(Photo Credit: Mark Hogan/Flickr)
The California Legislature has ended its work for 2015 and some very good results to address the state’s housing and infrastructure challenges were achieved.
Governor Brown signed three bills that California Forward and the California Economic Summit were supporting.
One of the most important bills (AB 313) was designed to amend an existing law creating Enhanced Infrastructure Financing Districts (EIFDs), a new governmental entity that was created in 2014.
With the dissolution of California Redevelopment Agencies in 2011, those looking to spur economic development have struggled to find alternative tools that create investment in communities where such investments don’t flow naturally. The EIFDs were born out of conversations in the California Economic Summit to fill that vacuum by proving a vehicle for funding public projects.
This year’s legislation, sponsored by Assembly Speaker Toni Atkins (D-San Diego), refines EIFDs in two ways: It broadens the governance by allowing any local agency that brings resources to the table to participate on the governing board and it streamlines the assignments of duties of the new agency so infrastructure planning and development can be accomplished with all participating agencies.
These EIFDs continue to attract interest across California as a way to generate local and regional investments in areas like affordable housing, for example.
“People see EIFDs as a way to spur local and regional investment,” said Fred Silva, senior fiscal analyst for California Forward. “We encourage local leaders to develop a business plan for economic development of their communities and determine the infrastructure investments that will be needed to sustain a healthy local economy over time. “
The Governor signed two other pieces of legislation supported by the California Economic Summit.
AB 90 creates a framework for how California will spend funds received from the National Housing Trust Fund, which are expected to flow to states in 2016.
AB 744 reduces minimum parking requirements in affordable housing developments located near transit, helping to lower the cost so more homes can be built.
California’s housing supply for low- and middle-income Californians in the next ten years is falling far below demand. To close the state’s growing “housing gap”–and improve access to homes for low- and middle-income workers—one million more homes need to be built, studies show. The California Economic Summit, the state’s largest coalition of civic leaders committed to sustainable growth, has identified this shortage as a major challenge to shared prosperity, and it will be a main focus of attention when the Summit annual meeting is held November 12-13 in Ontario.
Governor Brown vetoed AB 35 and SB 377, which would have expanded state tax credits for affordable housing. His veto message, which included several other tax credit measures, was clear and direct:
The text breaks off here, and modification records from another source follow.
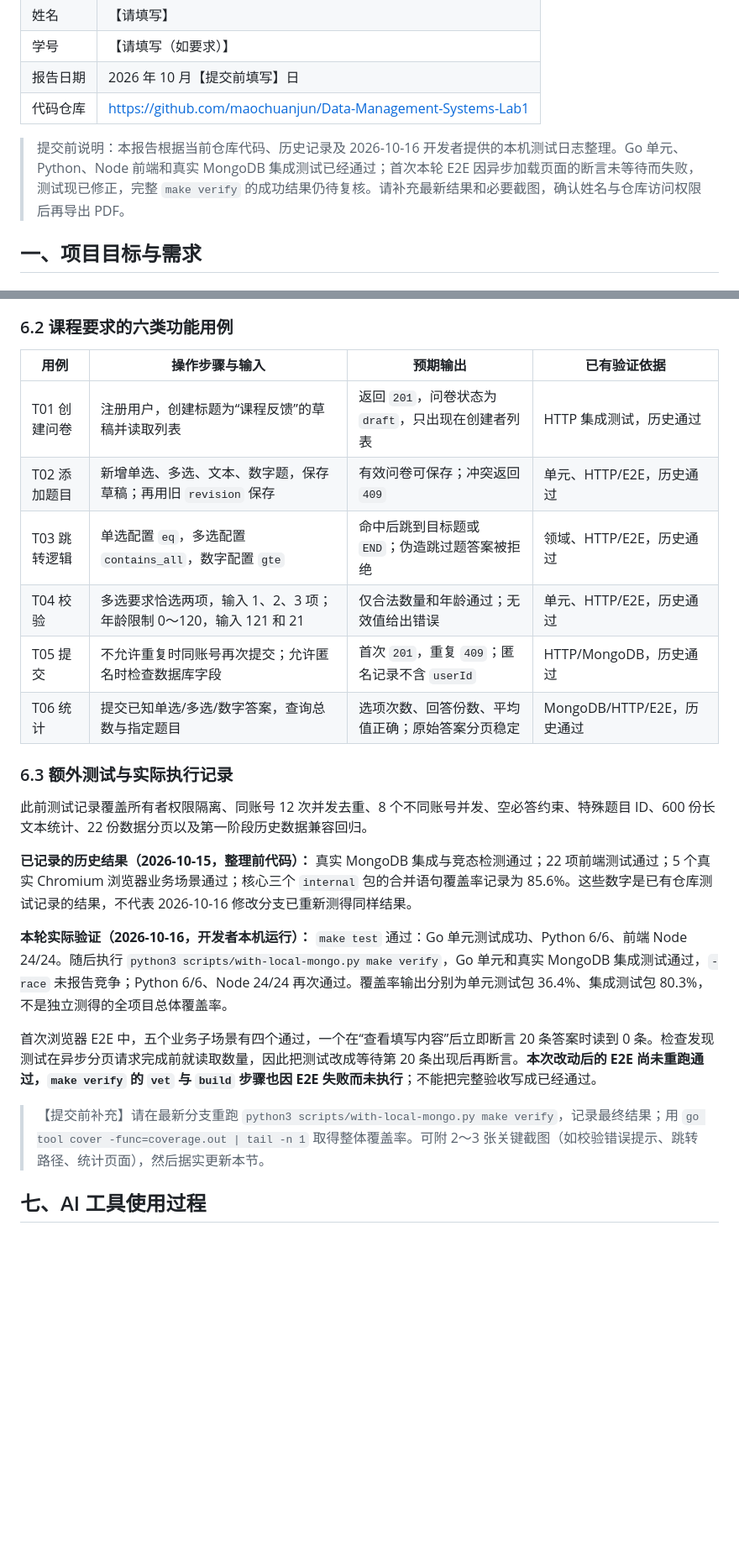
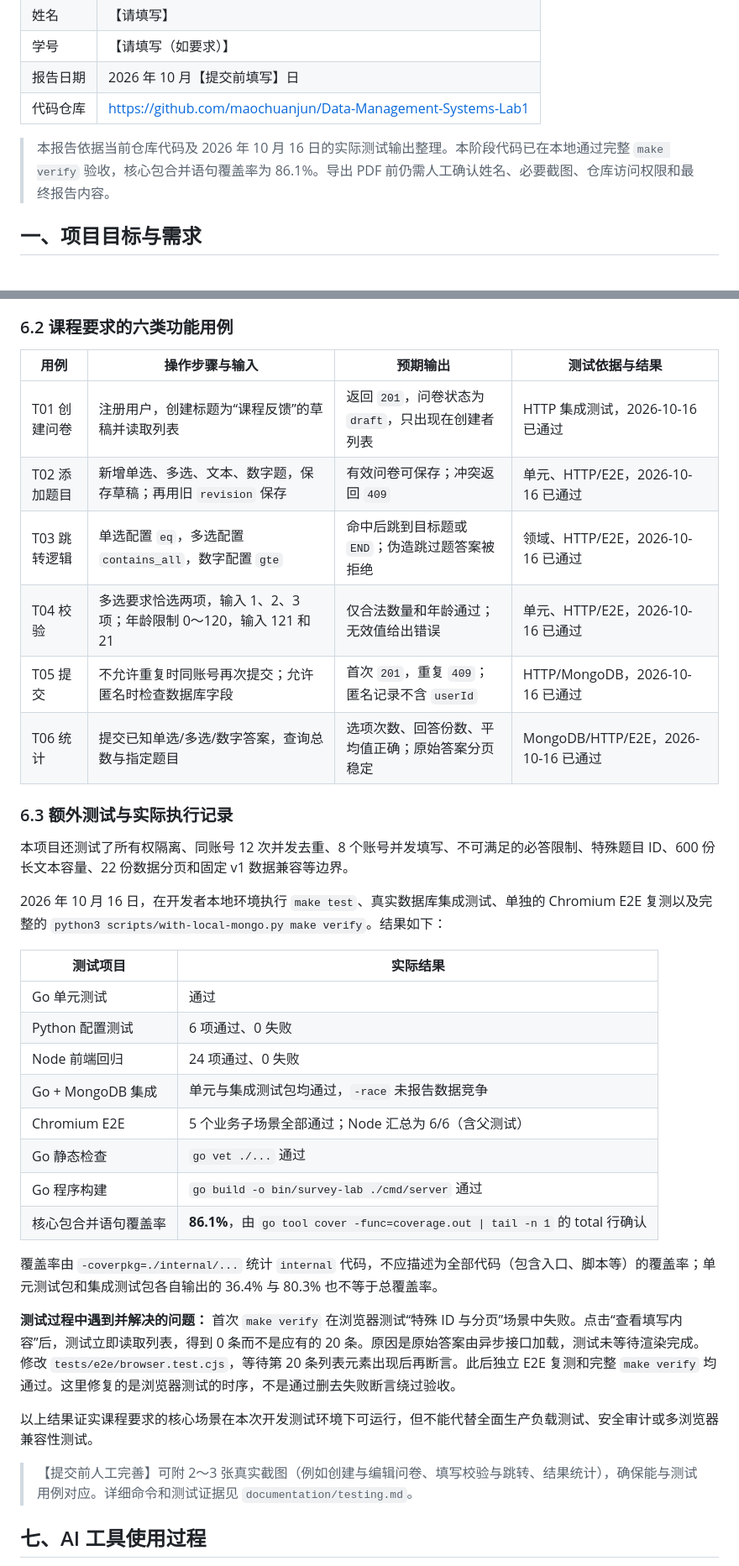
Before and after one commit to maochuanjun/Data-Management-Systems-Lab1, a Markdown page: 项目完成报告.md, 2 parts joined by grey strips. Shown at 84% size. Drawn GitHub-style; blank space fills up the shorter version.

Commit message:
docs(report): finalize first-stage verified test results, E2E evidence and coverage

```diff
--- a/项目完成报告.md
+++ b/项目完成报告.md
@@ -12,7 +12,7 @@
 | 报告日期 | 2026 年 10 月【提交前填写】日 |
 | 代码仓库 | https://github.com/maochuanjun/Data-Management-Systems-Lab1 |
 
-> 提交前说明：本报告根据当前仓库代码、历史记录及 2026-10-16 开发者提供的本机测试日志整理。Go 单元、Python、Node 前端和真实 MongoDB 集成测试已经通过；首次本轮 E2E 因异步加载页面的断言未等待而失败，测试现已修正，完整 `make verify` 的成功结果仍待复核。请补充最新结果和必要截图，确认姓名与仓库访问权限后再导出 PDF。
+> 本报告依据当前仓库代码及 2026 年 10 月 16 日的实际测试输出整理。本阶段代码已在本地通过完整 `make verify` 验收，核心包合并语句覆盖率为 86.1%。导出 PDF 前仍需人工确认姓名、必要截图、仓库访问权限和最终报告内容。
 
 ## 一、项目目标与需求
 
@@ -225,27 +225,39 @@ python3 scripts/with-local-mongo.py make verify
 
 ### 6.2 课程要求的六类功能用例
 
-| 用例 | 操作步骤与输入 | 预期输出 | 已有验证依据 |
+| 用例 | 操作步骤与输入 | 预期输出 | 测试依据与结果 |
 | --- | --- | --- | --- |
-| T01 创建问卷 | 注册用户，创建标题为“课程反馈”的草稿并读取列表 | 返回 `201`，问卷状态为 `draft`，只出现在创建者列表 | HTTP 集成测试，历史通过 |
-| T02 添加题目 | 新增单选、多选、文本、数字题，保存草稿；再用旧 `revision` 保存 | 有效问卷可保存；冲突返回 `409` | 单元、HTTP/E2E，历史通过 |
-| T03 跳转逻辑 | 单选配置 `eq`，多选配置 `contains_all`，数字配置 `gte` | 命中后跳到目标题或 `END`；伪造跳过题答案被拒绝 | 领域、HTTP/E2E，历史通过 |
-| T04 校验 | 多选要求恰选两项，输入 1、2、3 项；年龄限制 0～120，输入 121 和 21 | 仅合法数量和年龄通过；无效值给出错误 | 单元、HTTP/E2E，历史通过 |
-| T05 提交 | 不允许重复时同账号再次提交；允许匿名时检查数据库字段 | 首次 `201`，重复 `409`；匿名记录不含 `userId` | HTTP/MongoDB，历史通过 |
-| T06 统计 | 提交已知单选/多选/数字答案，查询总数与指定题目 | 选项次数、回答份数、平均值正确；原始答案分页稳定 | MongoDB/HTTP/E2E，历史通过 |
+| T01 创建问卷 | 注册用户，创建标题为“课程反馈”的草稿并读取列表 | 返回 `201`，问卷状态为 `draft`，只出现在创建者列表 | HTTP 集成测试，2026-10-16 已通过 |
+| T02 添加题目 | 新增单选、多选、文本、数字题，保存草稿；再用旧 `revision` 保存 | 有效问卷可保存；冲突返回 `409` | 单元、HTTP/E2E，2026-10-16 已通过 |
+| T03 跳转逻辑 | 单选配置 `eq`，多选配置 `contains_all`，数字配置 `gte` | 命中后跳到目标题或 `END`；伪造跳过题答案被拒绝 | 领域、HTTP/E2E，2026-10-16 已通过 |
+| T04 校验 | 多选要求恰选两项，输入 1、2、3 项；年龄限制 0～120，输入 121 和 21 | 仅合法数量和年龄通过；无效值给出错误 | 单元、HTTP/E2E，2026-10-16 已通过 |
+| T05 提交 | 不允许重复时同账号再次提交；允许匿名时检查数据库字段 | 首次 `201`，重复 `409`；匿名记录不含 `userId` | HTTP/MongoDB，2026-10-16 已通过 |
+| T06 统计 | 提交已知单选/多选/数字答案，查询总数与指定题目 | 选项次数、回答份数、平均值正确；原始答案分页稳定 | MongoDB/HTTP/E2E，2026-10-16 已通过 |
 
 ### 6.3 额外测试与实际执行记录
 
-此前测试记录覆盖所有者权限隔离、同账号 12 次并发去重、8 个不同账号并发、空必答约束、特殊题目 ID、600 份长文本统计、22 份数据分页以及第一阶段历史数据兼容回归。
+本项目还测试了所有权隔离、同账号 12 次并发去重、8 个账号并发填写、不可满足的必答限制、特殊题目 ID、600 份长文本容量、22 份数据分页和固定 v1 数据兼容等边界。
 
-**已记录的历史结果（2026-10-15，整理前代码）：** 真实 MongoDB 集成与竞态检测通过；22 项前端测试通过；5 个真实 Chromium 浏览器业务场景通过；核心三个 `internal` 包的合并语句覆盖率记录为 85.6%。这些数字是已有仓库测试记录的结果，不代表 2026-10-16 修改分支已重新测得同样结果。
+2026 年 10 月 16 日，在开发者本地环境执行 `make test`、真实数据库集成测试、单独的 Chromium E2E 复测以及完整的 `python3 scripts/with-local-mongo.py make verify`。结果如下：
 
-**本轮实际验证（2026-10-16，开发者本机运行）：** `make test` 通过：Go 单元测试成功、Python 6/6、前端 Node 24/24。随后执行 `python3 scripts/with-local-mongo.py make verify`，Go 单元和真实 MongoDB 集成测试通过，`-race` 未报告竞争；Python 6/6、Node 24/24 再次通过。覆盖率输出分别为单元测试包 36.4%、集成测试包 80.3%，不是独立测得的全项目总体覆盖率。
+| 测试项目 | 实际结果 |
+| --- | --- |
+| Go 单元测试 | 通过 |
+| Python 配置测试 | 6 项通过、0 失败 |
+| Node 前端回归 | 24 项通过、0 失败 |
+| Go + MongoDB 集成 | 单元与集成测试包均通过，`-race` 未报告数据竞争 |
+| Chromium E2E | 5 个业务子场景全部通过；Node 汇总为 6/6（含父测试） |
+| Go 静态检查 | `go vet ./...` 通过 |
+| Go 程序构建 | `go build -o bin/survey-lab ./cmd/server` 通过 |
+| 核心包合并语句覆盖率 | **86.1%**，由 `go tool cover -func=coverage.out \| tail -n 1` 的 total 行确认 |
 
-首次浏览器 E2E 中，五个业务子场景有四个通过，一个在“查看填写内容”后立即断言 20 条答案时读到 0 条。检查发现测试在异步分页请求完成前就读取数量，因此把测试改成等待第 20 条出现后再断言。**本次改动后的 E2E 尚未重跑通过，`make verify` 的 `vet` 与 `build` 步骤也因 E2E 失败而未执行**；不能把完整验收写成已经通过。
+覆盖率由 `-coverpkg=./internal/...` 统计 `internal` 代码，不应描述为全部代码（包含入口、脚本等）的覆盖率；单元测试包和集成测试包各自输出的 36.4% 与 80.3% 也不等于总覆盖率。
 
-> 【提交前补充】请在最新分支重跑 `python3 scripts/with-local-mongo.py make verify`，记录最终结果；用 `go tool cover -func=coverage.out | tail -n 1` 取得整体覆盖率。可附 2～3 张关键截图（如校验错误提示、跳转路径、统计页面），然后据实更新本节。
+**测试过程中遇到并解决的问题：** 首次 `make verify` 在浏览器测试“特殊 ID 与分页”场景中失败。点击“查看填写内容”后，测试立即读取列表，得到 0 条而不是应有的 20 条。原因是原始答案由异步接口加载，测试未等待渲染完成。修改 `tests/e2e/browser.test.cjs`，等待第 20 条列表元素出现后再断言。此后独立 E2E 复测和完整 `make verify` 均通过。这里修复的是浏览器测试的时序，不是通过删去失败断言绕过验收。
 
+以上结果证实课程要求的核心场景在本次开发测试环境下可运行，但不能代替全面生产负载测试、安全审计或多浏览器兼容性测试。
+
+> 【提交前人工完善】可附 2～3 张真实截图（例如创建与编辑问卷、填写校验与跳转、结果统计），确保能与测试用例对应。详细命令和测试证据见 `documentation/testing.md`。
 ## 七、AI 工具使用过程
 
 本课程鼓励使用 AI 编程工具。项目实际使用了 Codex 和 ChatGPT 辅助需求梳理、查阅接口、生成代码、审查缺陷、修改程序及组织文档。具体提示词和记录见 `documentation/ai-log.md`。下面列举与项目成果直接相关的案例。
```
Also changed, not shown: other parts of 项目完成报告.md (+2 -2 lines).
“Despite strong revenue performance over the past few years, the state’s budget has remained precariously balanced due to unexpected costs and the provision of new services,” Brown said in his veto message.
“Given these financial uncertainties, I cannot support providing additional tax credits that will make balancing the state’s budget even more difficult,” Brown added.
Ray Pearl, executive director of the California Housing Consortium views the veto as a missed opportunity. “Affordable home builders in the state are dismayed by this shortsighted decision, but we are resolute in our goal to make homes for California’s workforce a priority once again,” Pearl said in a statement.
But according to CA Fwd’s Silva, the Governor may be open to addressing the state’s housing problem through the state budget process rather than the tax structure, something Silva believes can be taken up at the California Economic Summit.
“Discussing ways to develop and fund a multi-year source of revenue for a Housing Trust Fund is one idea that should get some attention,” said Silva.
The Summit will continue to tackle the barriers to an adequate supply of affordable homes close to jobs and transit, exploring new financing tools to lower infrastructure costs and streamlining approval processes to reduce uncertainty for builders and delays for new residents.